- **What to do**:
Determine the number of lines in the data that contain "useUser", and write only that number.

━━━ Source records ━━━

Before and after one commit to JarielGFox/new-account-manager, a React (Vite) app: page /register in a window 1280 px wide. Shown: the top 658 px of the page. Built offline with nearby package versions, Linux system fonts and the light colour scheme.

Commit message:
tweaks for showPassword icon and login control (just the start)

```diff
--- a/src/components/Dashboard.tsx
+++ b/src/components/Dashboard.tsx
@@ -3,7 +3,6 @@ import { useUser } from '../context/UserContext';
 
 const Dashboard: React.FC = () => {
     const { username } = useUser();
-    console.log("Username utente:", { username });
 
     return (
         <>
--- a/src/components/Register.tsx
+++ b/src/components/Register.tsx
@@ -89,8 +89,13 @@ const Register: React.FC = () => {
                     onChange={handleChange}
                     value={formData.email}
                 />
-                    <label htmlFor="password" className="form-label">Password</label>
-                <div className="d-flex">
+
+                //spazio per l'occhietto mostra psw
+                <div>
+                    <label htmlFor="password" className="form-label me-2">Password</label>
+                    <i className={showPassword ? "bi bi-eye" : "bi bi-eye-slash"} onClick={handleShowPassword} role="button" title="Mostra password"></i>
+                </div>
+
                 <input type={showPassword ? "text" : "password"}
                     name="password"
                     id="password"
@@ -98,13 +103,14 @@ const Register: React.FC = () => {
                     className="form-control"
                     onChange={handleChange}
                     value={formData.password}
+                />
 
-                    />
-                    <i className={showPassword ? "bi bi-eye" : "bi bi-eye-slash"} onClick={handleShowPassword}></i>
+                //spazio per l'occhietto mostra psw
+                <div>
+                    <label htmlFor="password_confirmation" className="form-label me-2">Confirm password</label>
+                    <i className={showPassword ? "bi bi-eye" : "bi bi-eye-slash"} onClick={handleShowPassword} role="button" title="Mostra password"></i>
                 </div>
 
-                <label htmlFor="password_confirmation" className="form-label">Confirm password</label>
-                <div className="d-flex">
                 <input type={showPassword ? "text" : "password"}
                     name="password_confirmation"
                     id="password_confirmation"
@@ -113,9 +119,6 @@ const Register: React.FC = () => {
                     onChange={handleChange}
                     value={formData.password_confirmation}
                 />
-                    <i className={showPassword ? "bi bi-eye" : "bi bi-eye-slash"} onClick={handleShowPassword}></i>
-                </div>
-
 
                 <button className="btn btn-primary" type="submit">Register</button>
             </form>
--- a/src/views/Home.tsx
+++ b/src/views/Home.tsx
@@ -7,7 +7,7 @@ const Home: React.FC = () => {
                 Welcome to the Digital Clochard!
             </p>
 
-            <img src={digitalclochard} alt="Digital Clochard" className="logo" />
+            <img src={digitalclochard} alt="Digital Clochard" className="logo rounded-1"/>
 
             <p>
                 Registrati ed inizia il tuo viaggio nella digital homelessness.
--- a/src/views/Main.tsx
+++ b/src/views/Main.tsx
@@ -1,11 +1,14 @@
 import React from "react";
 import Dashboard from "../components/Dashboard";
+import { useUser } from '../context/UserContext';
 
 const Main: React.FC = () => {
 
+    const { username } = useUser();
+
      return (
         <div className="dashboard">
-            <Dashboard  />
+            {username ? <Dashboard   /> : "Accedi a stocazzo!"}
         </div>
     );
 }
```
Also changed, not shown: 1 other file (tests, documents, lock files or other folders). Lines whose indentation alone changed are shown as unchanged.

━━━
━━━ Source records ━━━

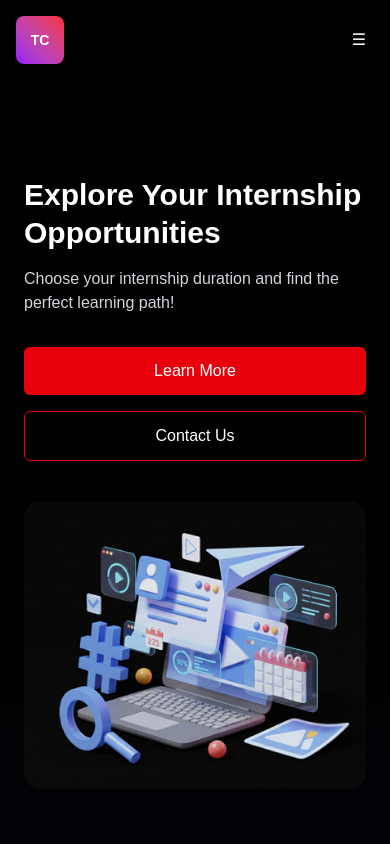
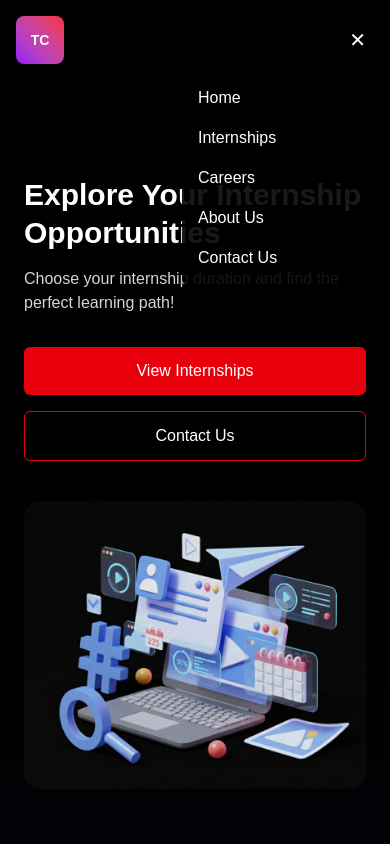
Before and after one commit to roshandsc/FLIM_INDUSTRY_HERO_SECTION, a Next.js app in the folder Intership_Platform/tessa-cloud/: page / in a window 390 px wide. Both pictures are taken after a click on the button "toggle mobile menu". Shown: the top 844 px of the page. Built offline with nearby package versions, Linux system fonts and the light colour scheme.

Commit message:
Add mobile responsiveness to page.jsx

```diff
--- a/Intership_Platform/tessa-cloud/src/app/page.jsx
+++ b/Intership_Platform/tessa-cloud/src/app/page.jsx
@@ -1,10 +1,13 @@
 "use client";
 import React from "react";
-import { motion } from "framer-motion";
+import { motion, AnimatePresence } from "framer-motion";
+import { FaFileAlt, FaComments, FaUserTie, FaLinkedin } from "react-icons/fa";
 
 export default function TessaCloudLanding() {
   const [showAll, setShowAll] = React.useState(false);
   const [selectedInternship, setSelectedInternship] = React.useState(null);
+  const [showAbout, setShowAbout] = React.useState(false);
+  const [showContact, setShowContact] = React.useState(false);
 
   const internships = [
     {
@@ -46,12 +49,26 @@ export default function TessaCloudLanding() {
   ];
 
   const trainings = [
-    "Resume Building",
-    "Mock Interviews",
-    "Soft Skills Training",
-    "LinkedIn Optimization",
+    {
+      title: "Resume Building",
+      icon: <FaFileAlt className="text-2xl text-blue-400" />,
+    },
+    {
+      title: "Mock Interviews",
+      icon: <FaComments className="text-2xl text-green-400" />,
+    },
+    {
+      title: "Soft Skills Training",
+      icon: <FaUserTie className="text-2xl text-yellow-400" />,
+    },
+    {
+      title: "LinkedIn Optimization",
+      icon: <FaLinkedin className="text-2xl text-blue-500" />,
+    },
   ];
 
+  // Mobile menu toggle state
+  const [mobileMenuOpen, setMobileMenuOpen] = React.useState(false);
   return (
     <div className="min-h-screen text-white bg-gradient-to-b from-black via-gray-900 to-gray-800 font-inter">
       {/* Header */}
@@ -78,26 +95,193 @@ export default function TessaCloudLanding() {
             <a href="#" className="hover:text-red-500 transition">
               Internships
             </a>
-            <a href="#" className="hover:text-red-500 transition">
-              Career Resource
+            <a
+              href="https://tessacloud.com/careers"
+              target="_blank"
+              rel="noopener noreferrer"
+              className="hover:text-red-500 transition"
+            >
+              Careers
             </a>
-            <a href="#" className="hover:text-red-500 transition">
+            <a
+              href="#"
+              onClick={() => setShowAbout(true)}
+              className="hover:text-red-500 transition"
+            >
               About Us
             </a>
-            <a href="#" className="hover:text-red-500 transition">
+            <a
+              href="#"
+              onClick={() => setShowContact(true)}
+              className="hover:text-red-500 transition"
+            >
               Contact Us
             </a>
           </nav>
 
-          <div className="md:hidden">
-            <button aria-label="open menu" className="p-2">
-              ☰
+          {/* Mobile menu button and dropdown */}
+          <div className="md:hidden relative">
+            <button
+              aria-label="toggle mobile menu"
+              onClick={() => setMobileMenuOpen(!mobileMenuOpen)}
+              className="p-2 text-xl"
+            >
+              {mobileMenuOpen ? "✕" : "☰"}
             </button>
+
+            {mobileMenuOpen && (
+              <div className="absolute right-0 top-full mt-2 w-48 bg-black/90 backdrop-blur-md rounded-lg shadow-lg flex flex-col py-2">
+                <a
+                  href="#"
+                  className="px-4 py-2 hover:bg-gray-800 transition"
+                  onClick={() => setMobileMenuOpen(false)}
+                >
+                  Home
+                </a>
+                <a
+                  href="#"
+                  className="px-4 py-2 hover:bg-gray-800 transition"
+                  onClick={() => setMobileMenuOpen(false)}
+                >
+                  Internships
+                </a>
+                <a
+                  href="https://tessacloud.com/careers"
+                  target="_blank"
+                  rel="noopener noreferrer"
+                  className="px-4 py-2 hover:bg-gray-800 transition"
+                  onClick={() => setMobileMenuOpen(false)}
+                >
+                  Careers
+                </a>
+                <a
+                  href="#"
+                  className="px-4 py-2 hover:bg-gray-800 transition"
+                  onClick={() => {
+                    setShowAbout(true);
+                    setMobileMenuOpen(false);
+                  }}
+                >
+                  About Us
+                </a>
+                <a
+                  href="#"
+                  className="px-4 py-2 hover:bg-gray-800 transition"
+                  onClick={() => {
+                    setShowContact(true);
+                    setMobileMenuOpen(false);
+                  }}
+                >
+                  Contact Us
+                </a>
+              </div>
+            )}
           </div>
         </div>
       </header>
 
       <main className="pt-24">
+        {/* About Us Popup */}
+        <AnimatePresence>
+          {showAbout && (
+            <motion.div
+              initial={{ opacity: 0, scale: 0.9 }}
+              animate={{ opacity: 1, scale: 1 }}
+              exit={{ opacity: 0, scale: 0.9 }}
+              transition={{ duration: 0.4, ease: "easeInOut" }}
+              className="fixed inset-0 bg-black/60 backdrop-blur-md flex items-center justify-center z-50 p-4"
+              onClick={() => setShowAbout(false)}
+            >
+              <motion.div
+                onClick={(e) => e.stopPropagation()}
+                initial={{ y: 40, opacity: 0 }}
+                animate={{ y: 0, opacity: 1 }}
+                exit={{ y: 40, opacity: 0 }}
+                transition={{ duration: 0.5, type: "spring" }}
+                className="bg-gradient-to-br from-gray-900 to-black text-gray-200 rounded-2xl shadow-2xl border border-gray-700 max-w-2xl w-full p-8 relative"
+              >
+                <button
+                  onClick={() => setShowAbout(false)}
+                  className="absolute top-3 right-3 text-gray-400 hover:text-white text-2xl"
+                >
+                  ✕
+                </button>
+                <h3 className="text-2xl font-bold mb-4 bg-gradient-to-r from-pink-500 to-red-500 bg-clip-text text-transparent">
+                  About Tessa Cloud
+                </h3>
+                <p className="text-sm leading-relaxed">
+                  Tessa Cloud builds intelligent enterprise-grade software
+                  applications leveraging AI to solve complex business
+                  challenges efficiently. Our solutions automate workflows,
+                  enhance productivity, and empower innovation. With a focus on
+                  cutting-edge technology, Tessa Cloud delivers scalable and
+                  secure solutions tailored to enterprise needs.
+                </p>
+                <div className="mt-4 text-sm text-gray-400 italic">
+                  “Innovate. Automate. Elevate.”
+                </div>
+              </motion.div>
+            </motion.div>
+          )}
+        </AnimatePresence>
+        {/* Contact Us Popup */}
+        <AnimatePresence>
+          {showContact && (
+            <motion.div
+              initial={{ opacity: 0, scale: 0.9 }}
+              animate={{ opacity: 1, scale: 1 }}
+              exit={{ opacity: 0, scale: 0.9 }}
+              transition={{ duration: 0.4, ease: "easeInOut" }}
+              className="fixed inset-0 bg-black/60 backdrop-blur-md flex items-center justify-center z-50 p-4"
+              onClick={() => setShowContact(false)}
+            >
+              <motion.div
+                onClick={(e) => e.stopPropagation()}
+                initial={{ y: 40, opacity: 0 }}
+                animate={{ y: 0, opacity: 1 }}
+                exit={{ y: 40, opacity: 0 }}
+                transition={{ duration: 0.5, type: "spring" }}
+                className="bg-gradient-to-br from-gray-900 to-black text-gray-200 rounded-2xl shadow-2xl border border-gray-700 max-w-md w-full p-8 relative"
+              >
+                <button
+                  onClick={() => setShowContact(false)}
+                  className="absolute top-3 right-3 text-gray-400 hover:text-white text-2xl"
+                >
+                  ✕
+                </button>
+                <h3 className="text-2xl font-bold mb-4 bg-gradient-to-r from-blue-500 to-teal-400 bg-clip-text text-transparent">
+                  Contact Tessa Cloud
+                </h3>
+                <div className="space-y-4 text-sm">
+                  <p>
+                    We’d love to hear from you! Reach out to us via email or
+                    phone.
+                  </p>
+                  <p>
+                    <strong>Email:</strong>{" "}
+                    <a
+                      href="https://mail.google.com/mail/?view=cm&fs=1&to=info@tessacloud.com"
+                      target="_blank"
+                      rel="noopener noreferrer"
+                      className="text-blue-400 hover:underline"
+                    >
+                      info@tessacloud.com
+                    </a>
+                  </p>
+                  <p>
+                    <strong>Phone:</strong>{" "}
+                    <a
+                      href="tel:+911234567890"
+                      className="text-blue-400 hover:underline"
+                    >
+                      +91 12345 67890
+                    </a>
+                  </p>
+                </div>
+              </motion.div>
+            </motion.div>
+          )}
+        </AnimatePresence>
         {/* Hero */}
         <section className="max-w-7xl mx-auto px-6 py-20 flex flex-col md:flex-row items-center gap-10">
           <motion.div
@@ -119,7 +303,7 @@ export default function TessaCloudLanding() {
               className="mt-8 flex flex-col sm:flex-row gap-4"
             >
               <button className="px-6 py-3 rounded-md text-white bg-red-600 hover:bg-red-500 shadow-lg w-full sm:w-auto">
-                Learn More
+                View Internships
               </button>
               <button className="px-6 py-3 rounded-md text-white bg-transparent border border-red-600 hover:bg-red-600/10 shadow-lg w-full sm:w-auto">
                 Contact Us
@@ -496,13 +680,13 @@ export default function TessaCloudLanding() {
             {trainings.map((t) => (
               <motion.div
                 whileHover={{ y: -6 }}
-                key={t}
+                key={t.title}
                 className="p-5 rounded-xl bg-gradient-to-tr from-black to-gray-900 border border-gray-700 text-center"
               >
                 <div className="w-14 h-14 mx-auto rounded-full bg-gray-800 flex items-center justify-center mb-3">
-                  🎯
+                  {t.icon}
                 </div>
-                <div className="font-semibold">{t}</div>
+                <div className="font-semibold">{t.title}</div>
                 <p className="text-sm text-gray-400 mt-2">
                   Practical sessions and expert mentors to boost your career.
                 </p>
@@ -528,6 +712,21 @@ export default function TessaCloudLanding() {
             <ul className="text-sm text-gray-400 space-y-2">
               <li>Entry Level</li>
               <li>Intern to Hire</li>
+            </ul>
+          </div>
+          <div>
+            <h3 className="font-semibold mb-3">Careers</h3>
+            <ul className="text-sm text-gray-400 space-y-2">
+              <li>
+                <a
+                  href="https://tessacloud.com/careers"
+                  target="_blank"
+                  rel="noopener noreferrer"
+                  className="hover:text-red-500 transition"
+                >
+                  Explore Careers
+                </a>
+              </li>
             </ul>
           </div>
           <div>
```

━━━

- **Your solution**:
4